Why North Dakota Farmers Plant Corn & Soybeans

ifr170728–192
Why North Dakota Farmers Plant Corn & Soybeans
Mark Formo, Farmer - Litchville, North Dakota Jim Howe, Farmer - Casselton, North Dakota

The Dakota’s have been opting for a changing crop rotation over the last decade and half. Todd Gleason reports farmers there have been searching out the best alternatives.

Mark Formo is from Litchville…
1:58 radio
2:10 radio self-contained

Mark Formo is from Litchville. That’s about 85 miles west of Fargo. He used to plant sun flowers. He doesn’t anymore because the blackbirds, you heard me right, blackbirds were eating up his profits.

Formo :19 …anything from an 82 to a 95 day corn.

Quote Summary - We lost hundreds of pounds per acre to blackbirds and we just needed something else to do. That and we know that corn varieties, and genetics are phenomenal for corn. We try to raise anything from an 82 to a 95 day corn.

Those are really short season varieties by comparison to the 110 day corn farmers in the I states use, Illinois, Indiana, and Iowa. Formo says of the seven-point-two million acres of soybeans he and his fellow North Dakotan’s planted this year, “We needed something to rotate with corn.”

Jim Howe, a Cassleton, North Dakota farmer agrees. He, unlike Formo, lives in the Red River Valley. This year Howe says his crops are still in pretty good shape. That certainly is not the case for the rest of the state.

Howe :39 …for additional rain for the soybeans, corn, and sugarbeets.

Quote Summary - Well our western part of the state, and I feel sorrow for those farmers, is suffering from a severe drought. We in the eastern part of North Dakota in the Red River Valley are probably going to get an average crop to versus a sever drought. We’ve been affected by the drought. Our yield goals have been cut a little bit as far as the to end, but we are fortunate and very lucky. Certainly the small grains are made now.
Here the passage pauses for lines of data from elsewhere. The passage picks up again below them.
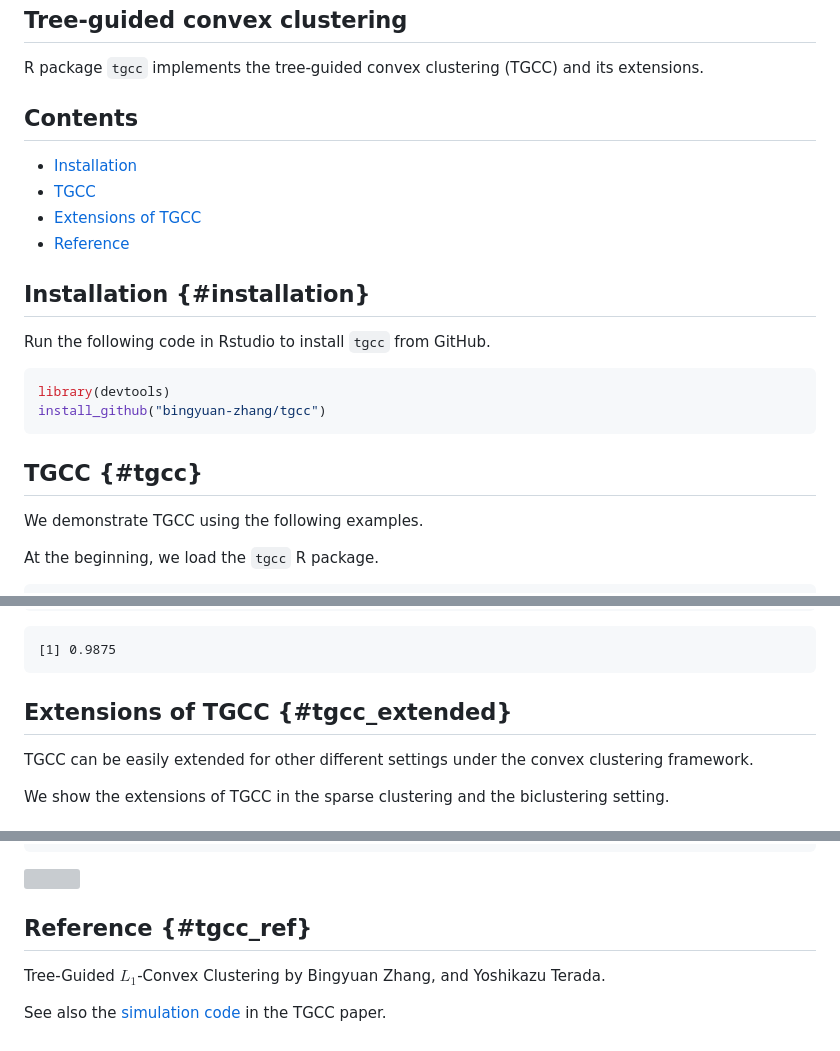
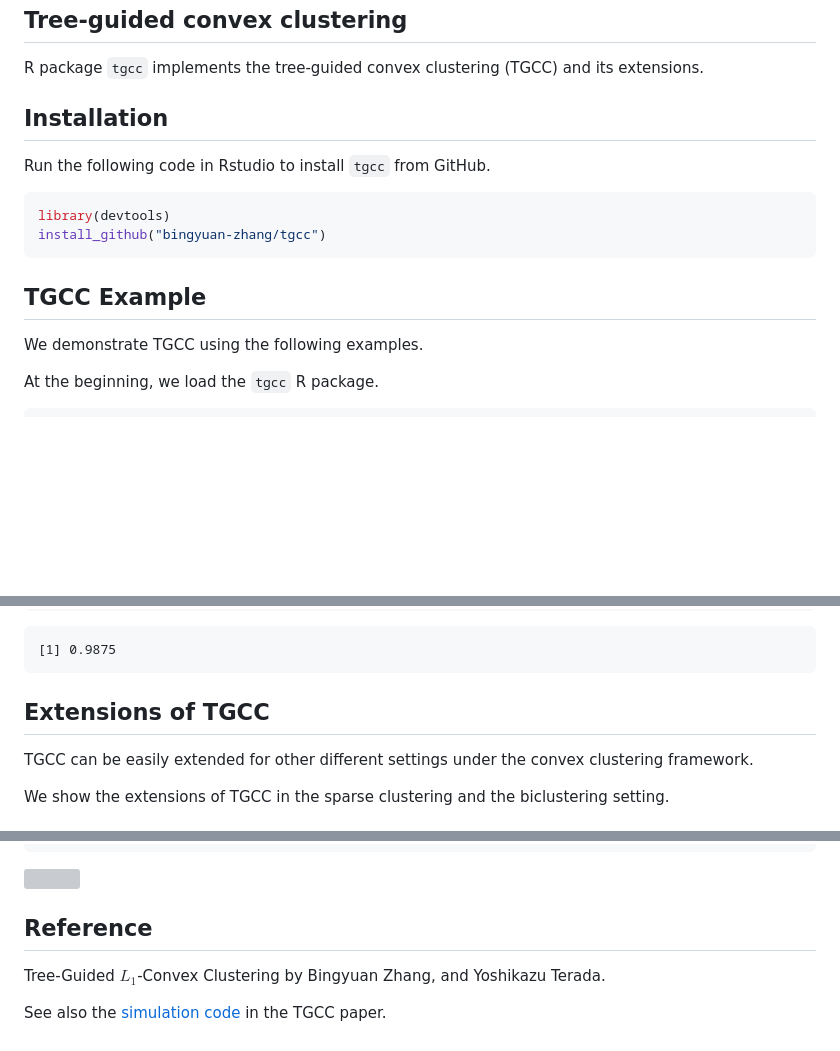
Before and after one commit to bingyuan-zhang/tgcc, a Markdown page: README.md, 3 parts joined by grey strips. Drawn GitHub-style; blank space fills up the shorter version; grey boxes are pictures that could not be loaded.

Commit message:
Update: README file

````diff
--- a/README.md
+++ b/README.md
@@ -2,14 +2,7 @@
 
 R package `tgcc` implements the tree-guided convex clustering (TGCC) and its extensions.
 
-## Contents
-
--   [Installation](#installation)
--   [TGCC](#tgcc)
--   [Extensions of TGCC](#tgcc_extended)
--   [Reference](#tgcc_ref)
-
-## Installation {#installation}
+## Installation
 
 Run the following code in Rstudio to install `tgcc` from GitHub.
 
@@ -18,7 +11,7 @@ library(devtools)
 install_github("bingyuan-zhang/tgcc")
 ```
 
-## TGCC {#tgcc}
+## TGCC Example
 
 We demonstrate TGCC using the following examples.
 
@@ -69,7 +62,7 @@ predLabel <- tgcc::clusterLabel(tgccFit, numClusters=3)
 [1] 0.9875
 ```
 
-## Extensions of TGCC {#tgcc_extended}
+## Extensions of TGCC
 
 TGCC can be easily extended for other different settings under the convex clustering framework.
 
@@ -176,7 +169,7 @@ showHeatmap(tgccFit$theta[[3]], colvec)
 
 <img src="./inst/example_png/bitgcc.png" width="100%" style="display: block; margin: auto;"/>
 
-## Reference {#tgcc_ref}
+## Reference
 
 Tree-Guided $L_1$-Convex Clustering by Bingyuan Zhang, and Yoshikazu Terada.
 
````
We are still awaiting for additional rain for the soybeans, corn, and sugarbeets.

This year farmers in North Dakota have planted enough acres to soybeans, some 1.1 million more than last year, to become the United States fourth largest producer of the oilseed by acreage.